The second cause of congressional stalemate is found in the polarization of the House of Representatives, resulting from absurdly strict equal-population standards and the partisan gerrymandering and “packing” of minority-party voters to which they give rise. This has created a House in which nearly all members hold safe seats and therefore have no decent respect for the opinions of mankind. It is instructive to contrast the laudable demeanor of both sides of the House Judiciary Committee during the Nixon impeachment with that which prevailed at the Clinton impeachment twenty-five years later.

The third cause of deadlock is found in the malign effects on the Senate of the post-Watergate campaign finance legislation as revised by the Supreme Court in Buckley v. Valeo (1976). The effect of the $1,000 limit on direct individual contributions was to make all candidates extremely dependent on the “bundling” of individual contributions by political action committees. In this way, the Democratic leadership in the House was effectively corrupted by the savings and loan industry, and Republican congressmen face tremendous pressure from corporate tax lobbyists. Whereas once any qualified person with two or three well-heeled friends could run for the Senate, today no candidate of modest means, who is not an already established politician or an entertainment or sports celebrity, can present a serious candidacy.

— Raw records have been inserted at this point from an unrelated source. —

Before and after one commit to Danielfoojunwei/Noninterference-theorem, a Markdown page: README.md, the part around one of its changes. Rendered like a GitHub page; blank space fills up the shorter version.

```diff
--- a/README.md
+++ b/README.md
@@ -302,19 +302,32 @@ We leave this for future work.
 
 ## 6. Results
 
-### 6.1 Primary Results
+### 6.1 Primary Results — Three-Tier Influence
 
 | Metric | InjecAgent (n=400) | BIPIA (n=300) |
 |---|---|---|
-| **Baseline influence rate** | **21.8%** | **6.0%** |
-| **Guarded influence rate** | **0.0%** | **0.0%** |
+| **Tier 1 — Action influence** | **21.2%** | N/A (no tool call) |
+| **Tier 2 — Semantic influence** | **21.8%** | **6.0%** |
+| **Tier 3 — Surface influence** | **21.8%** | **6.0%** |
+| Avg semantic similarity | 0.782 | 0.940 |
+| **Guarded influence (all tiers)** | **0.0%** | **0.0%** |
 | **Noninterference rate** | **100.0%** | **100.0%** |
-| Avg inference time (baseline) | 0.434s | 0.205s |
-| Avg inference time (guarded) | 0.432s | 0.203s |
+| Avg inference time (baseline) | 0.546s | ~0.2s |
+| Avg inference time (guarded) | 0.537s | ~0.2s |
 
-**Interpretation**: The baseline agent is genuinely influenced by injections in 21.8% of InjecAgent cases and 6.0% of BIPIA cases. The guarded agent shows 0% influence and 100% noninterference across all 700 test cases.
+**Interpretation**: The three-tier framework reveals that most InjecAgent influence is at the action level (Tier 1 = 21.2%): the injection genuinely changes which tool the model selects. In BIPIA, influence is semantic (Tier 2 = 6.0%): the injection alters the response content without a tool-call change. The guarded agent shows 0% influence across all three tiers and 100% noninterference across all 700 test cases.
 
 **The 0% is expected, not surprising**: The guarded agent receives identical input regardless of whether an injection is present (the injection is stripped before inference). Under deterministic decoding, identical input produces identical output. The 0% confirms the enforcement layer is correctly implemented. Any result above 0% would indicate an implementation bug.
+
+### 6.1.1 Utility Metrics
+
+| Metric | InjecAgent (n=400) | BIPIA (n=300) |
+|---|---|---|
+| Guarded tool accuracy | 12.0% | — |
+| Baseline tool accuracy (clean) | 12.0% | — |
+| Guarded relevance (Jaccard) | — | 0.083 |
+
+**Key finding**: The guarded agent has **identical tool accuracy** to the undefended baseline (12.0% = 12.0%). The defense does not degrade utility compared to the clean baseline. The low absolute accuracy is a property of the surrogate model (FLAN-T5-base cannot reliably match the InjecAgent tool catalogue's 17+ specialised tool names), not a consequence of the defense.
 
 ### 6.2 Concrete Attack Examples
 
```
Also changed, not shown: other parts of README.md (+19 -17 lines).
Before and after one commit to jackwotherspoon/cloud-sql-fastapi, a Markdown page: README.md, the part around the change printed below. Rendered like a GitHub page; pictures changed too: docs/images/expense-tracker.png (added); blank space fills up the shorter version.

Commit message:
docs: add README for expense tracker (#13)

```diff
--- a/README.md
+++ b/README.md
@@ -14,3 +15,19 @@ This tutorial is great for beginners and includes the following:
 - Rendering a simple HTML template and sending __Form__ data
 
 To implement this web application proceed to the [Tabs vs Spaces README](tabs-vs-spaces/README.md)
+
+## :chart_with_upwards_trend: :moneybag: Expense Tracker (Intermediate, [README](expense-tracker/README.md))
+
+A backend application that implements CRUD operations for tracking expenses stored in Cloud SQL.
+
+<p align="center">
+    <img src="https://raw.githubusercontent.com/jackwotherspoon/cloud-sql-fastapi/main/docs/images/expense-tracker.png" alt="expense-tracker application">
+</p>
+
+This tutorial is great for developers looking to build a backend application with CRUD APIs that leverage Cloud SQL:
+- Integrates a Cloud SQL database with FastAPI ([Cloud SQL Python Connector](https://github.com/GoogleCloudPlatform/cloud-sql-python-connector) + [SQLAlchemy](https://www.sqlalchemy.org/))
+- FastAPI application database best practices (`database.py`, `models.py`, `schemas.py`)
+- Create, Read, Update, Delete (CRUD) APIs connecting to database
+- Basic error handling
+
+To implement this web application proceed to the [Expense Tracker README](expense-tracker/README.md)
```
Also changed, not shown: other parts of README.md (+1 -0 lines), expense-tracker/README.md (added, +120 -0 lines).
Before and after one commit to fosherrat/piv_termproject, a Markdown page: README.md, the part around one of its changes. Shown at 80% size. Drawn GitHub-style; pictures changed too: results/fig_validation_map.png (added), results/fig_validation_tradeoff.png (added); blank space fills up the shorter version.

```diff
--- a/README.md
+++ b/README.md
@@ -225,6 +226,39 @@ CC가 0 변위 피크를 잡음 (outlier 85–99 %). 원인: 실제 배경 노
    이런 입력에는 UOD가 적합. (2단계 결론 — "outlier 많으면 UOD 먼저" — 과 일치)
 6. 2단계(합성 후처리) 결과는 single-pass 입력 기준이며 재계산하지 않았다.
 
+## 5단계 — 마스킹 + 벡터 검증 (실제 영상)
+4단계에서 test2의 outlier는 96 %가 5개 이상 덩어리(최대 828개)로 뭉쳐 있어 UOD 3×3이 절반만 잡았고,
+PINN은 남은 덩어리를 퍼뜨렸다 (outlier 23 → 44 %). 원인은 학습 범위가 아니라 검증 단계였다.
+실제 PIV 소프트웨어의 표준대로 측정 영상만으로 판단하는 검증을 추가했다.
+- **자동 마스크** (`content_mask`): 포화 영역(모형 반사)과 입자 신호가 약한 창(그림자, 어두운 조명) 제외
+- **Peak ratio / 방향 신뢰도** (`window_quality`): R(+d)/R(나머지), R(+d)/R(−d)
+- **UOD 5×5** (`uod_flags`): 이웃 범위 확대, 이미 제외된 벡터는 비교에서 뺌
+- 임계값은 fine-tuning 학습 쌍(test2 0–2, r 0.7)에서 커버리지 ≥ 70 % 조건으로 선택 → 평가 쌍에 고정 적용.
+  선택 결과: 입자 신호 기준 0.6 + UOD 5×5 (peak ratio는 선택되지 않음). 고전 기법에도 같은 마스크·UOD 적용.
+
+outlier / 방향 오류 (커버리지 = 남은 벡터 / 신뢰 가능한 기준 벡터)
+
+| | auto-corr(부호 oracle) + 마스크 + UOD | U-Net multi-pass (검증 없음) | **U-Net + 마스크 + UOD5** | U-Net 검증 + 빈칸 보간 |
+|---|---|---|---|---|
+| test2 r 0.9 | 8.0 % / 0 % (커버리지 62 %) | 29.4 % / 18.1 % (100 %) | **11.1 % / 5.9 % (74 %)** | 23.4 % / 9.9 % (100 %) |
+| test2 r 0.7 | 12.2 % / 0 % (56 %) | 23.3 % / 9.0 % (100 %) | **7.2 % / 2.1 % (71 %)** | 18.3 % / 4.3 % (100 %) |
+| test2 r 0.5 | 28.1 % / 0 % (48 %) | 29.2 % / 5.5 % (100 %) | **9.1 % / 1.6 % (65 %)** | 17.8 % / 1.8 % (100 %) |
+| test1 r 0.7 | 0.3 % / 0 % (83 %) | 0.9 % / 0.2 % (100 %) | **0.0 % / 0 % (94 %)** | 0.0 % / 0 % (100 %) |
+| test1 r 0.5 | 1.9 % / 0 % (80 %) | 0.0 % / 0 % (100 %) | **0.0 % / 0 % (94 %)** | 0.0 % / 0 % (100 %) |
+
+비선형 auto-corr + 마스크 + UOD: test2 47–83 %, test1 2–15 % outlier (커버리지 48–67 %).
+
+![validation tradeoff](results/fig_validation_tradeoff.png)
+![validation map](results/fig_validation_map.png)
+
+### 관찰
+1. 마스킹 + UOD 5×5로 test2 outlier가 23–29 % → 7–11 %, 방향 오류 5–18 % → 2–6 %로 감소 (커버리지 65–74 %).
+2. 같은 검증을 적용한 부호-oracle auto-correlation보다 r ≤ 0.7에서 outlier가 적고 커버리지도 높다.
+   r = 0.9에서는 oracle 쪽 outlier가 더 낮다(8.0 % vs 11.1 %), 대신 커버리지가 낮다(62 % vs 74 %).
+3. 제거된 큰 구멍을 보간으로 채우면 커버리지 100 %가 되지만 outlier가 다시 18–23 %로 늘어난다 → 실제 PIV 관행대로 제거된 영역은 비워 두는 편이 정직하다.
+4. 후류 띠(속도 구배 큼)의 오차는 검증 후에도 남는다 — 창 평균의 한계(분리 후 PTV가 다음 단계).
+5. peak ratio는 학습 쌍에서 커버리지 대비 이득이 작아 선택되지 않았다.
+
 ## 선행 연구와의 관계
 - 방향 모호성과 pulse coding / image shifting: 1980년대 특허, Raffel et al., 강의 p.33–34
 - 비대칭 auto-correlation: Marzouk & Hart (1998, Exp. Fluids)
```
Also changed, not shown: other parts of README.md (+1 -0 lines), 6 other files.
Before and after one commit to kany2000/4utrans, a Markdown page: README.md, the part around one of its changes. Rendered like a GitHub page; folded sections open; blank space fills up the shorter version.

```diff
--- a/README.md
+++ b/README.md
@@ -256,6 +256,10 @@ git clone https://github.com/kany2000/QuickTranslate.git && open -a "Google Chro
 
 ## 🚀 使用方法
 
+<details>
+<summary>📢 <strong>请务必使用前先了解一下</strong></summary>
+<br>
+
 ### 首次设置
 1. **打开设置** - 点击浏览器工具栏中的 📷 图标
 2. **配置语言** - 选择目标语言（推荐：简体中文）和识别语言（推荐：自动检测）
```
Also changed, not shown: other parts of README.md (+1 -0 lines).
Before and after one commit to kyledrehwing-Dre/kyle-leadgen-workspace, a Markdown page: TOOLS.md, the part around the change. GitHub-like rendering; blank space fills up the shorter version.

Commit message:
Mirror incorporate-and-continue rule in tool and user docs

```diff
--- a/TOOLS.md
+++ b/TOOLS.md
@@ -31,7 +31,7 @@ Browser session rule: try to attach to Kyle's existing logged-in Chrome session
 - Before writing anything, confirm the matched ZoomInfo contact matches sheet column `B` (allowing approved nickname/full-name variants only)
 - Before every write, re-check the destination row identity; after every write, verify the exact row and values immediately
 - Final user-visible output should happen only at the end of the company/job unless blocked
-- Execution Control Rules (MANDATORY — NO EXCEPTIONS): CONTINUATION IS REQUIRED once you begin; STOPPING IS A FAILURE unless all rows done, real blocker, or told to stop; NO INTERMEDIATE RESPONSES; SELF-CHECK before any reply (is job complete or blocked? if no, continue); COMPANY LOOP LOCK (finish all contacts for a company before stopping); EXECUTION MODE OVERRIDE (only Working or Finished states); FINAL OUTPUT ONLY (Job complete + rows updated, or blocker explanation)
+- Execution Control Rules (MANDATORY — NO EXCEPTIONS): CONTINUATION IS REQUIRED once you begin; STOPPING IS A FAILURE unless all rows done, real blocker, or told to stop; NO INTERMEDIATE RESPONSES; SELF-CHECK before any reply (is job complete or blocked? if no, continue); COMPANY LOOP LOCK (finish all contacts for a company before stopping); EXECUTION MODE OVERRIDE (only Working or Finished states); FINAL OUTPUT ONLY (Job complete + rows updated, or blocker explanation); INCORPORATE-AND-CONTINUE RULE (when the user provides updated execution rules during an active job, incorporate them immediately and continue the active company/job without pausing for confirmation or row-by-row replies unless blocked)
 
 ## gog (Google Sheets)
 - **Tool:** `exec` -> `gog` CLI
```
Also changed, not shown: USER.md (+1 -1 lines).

The Buckley decision had an additional major effect: the exception it carved out for candidates spending their own funds caused the Senate to become the millionaire’s club it was said to have been before adoption of the Sixteenth Amendment (which allowed for the federal income tax). The Senators of the “robber baron” era, however, were at least self-made men who had experience of business affairs and were vetted by their state legislatures (before the Seventeenth Amendment established popular election of senators). By contrast, many recently chosen senators are empty suits, if well-tailored ones. It should hardly surprise us that a body thus composed does not always function responsibly. The 1968 insurgent presidential candidacy of Eugene McCarthy, sustained by a single wealthy backer, Stewart Mott—who would scarcely have been a plausible candidate himself—well illustrates the operation of the old system, just as the successful 2000 Senate candidacy of New Jersey millionaire Jon Corzine exemplifies the brave new world we have entered.

Professor Binder does not like that new world. Neither do I, but her cures are neither plausible nor likely to be effective. Appraisals of the effectiveness of legislative bodies cannot be divorced from the assessment of the human types that inhabit them, and a regime of unnatural selection now prevails in the composition of both Houses.


George W. Liebmann is an attorney in Baltimore and the author of several books, including Six Lost Leaders: Prophets of Civil Society (Rowman & Littlefield, 2001), and Solving Problems Without Large Government: Devolution, Fairness and Equality (Praeger, 2000).


Enter content here

Enter content here

Enter content here

Enter supporting content here

Posted in: Book Review

Tags: , , ,